  • The code is not production-ready, ‘clean’ or bullet-proof - it exists for the sole purpose of learning.
  • A prediction labeling model is as efficient as the number of labeled objects you used to train it. I did train the model only with a few dozens images.
  • You could imagine re-using the results of each prediction to feed the model in multiple iterations.
  • The most recent Computer Vision services now combine Vision AI and Large Language Models (LLMs), which will describe an image without having to pre-train a model yourself: open-world classification (being trained based on biilions of images) vs closed world training methods (trained by your own input).

Here is a sample test results:

1. Send malicious and non-malicious emails to a test mailbox

These emails have either QR Codes as attachments, “safe”attachments, no attachments or embedded QR Codes.


2. Configure the program

The PoC uses a simple configuration file for all things required which is described in the GitHub repository’s README.md file.


3. Run



4. Analyze Output

The program outputs the downloaded attachment and a corresponding csv file with the results. You notice both inline attachments and enclosed attachments are analyzed. Most Quishing emails seen to date are using inline attachments.
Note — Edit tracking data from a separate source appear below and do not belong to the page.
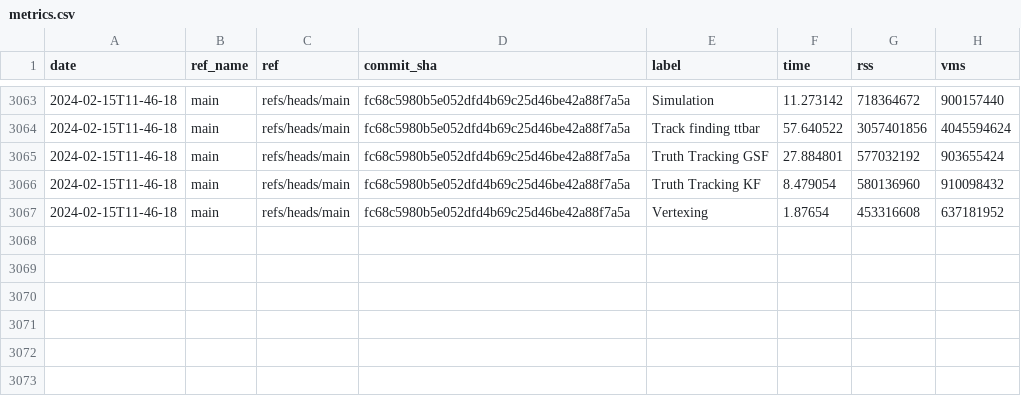
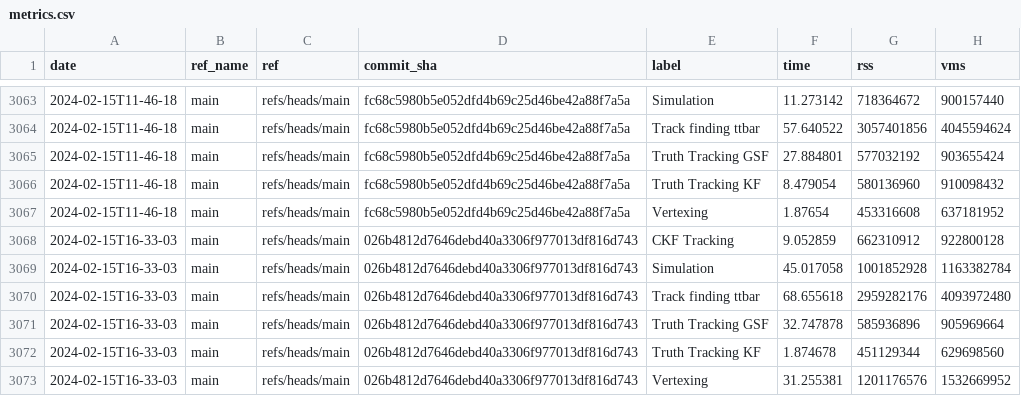
Before and after one commit to acts-project/runtime_metrics, a CSV file: metrics.csv, drawn as a sheet; only a part is shown, gaps mark what is left out.

```diff
--- a/metrics.csv
+++ b/metrics.csv
@@ -3067 +3067,7 @@ date,ref_name,ref,commit_sha,label,time,rss,vms
 2024-02-15T11-46-18,main,refs/heads/main,fc68c5980b5e052dfd4b69c25d46be42a88f7a5a,Vertexing,1.87654,453316608,637181952
+2024-02-15T16-33-03,main,refs/heads/main,026b4812d7646debd40a3306f977013df816d743,CKF Tracking,9.052859,662310912,922800128
+2024-02-15T16-33-03,main,refs/heads/main,026b4812d7646debd40a3306f977013df816d743,Simulation,45.017058,1001852928,1163382784
+2024-02-15T16-33-03,main,refs/heads/main,026b4812d7646debd40a3306f977013df816d743,Track finding ttbar,68.655618,2959282176,4093972480
+2024-02-15T16-33-03,main,refs/heads/main,026b4812d7646debd40a3306f977013df816d743,Truth Tracking GSF,32.747878,585936896,905969664
+2024-02-15T16-33-03,main,refs/heads/main,026b4812d7646debd40a3306f977013df816d743,Truth Tracking KF,1.874678,451129344,629698560
+2024-02-15T16-33-03,main,refs/heads/main,026b4812d7646debd40a3306f977013df816d743,Vertexing,31.255381,1201176576,1532669952
```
image image


Exploring the opportunities offered Machine Learning in concrete security threats can help alleviate some of the fuzz around these techniques. We looked at how a “modern” phishing technique that uses QR Codes to lure victims to malicious websites can be detected using simple computer vision models.
Quishing is a serious threat that orgnanizations have to face with today and ML cam help alleviate the inherent difficulty or products limitations in detecting such threats. However, there are limitations and challenges to the approach, such as the usual suspects (false positives, false negatives) and how well the model is trained. Readers should also keep in mind that Quishing is just one of the many forms of phishing, attackers will keep coming with new and clever techniques over time. Despite a need to have strong detections and mitigations in place, users vigileance will always be the first (or last) line of defense.

References on Quishing
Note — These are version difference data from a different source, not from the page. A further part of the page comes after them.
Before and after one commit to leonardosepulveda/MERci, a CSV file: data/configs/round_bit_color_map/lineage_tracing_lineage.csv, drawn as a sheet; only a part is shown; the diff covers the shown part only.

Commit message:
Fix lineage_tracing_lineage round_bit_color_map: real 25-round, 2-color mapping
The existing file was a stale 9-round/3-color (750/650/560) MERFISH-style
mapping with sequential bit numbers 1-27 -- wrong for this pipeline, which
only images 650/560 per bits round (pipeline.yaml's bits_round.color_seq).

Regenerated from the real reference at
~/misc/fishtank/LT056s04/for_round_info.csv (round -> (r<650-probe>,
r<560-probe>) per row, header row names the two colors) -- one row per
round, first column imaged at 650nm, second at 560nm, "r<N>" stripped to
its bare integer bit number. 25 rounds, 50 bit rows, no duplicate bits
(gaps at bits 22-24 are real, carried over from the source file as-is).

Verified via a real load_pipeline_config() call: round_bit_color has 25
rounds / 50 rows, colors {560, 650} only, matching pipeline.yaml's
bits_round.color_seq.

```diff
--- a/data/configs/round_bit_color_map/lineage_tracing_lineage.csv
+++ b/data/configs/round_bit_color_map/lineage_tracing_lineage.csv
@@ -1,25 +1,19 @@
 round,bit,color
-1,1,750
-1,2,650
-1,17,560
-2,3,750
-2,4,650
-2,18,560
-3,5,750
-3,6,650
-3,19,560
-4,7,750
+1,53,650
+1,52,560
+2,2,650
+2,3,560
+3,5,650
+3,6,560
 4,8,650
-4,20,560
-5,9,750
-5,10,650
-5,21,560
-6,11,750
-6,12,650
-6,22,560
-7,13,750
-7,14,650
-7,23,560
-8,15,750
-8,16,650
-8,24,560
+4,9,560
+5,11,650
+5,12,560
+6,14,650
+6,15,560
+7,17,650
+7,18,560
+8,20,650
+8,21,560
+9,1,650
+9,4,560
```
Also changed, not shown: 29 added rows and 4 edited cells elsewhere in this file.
There are numerous references on the subject, here are some of them:

Any.run - New phishing tactics - https://any.run/cybersecurity-blog/new-phishing-tactics/ Perception-point - QR Code Red: Quishing Attacks and How to Prevent Them - https://perception-point.io/blog/qr-code-red-quishing-attacks-and-how-to-prevent-them/ Malware Bytes - Targeted phishing campaigns - https://www.malwarebytes.com/blog/news/2023/08/qr-codes-deployed-in-targeted-phishing-campaigns Bleeping Computer - https://www.bleepingcomputer.com/news/security/phishing-attacks-use-qr-codes-to-steal-banking-credentials/ Identify Quishing Emails using Sentinel - https://rodtrent.substack.com/p/microsoft-sentinel-soc-101-how-to-b94

Back to Top ↑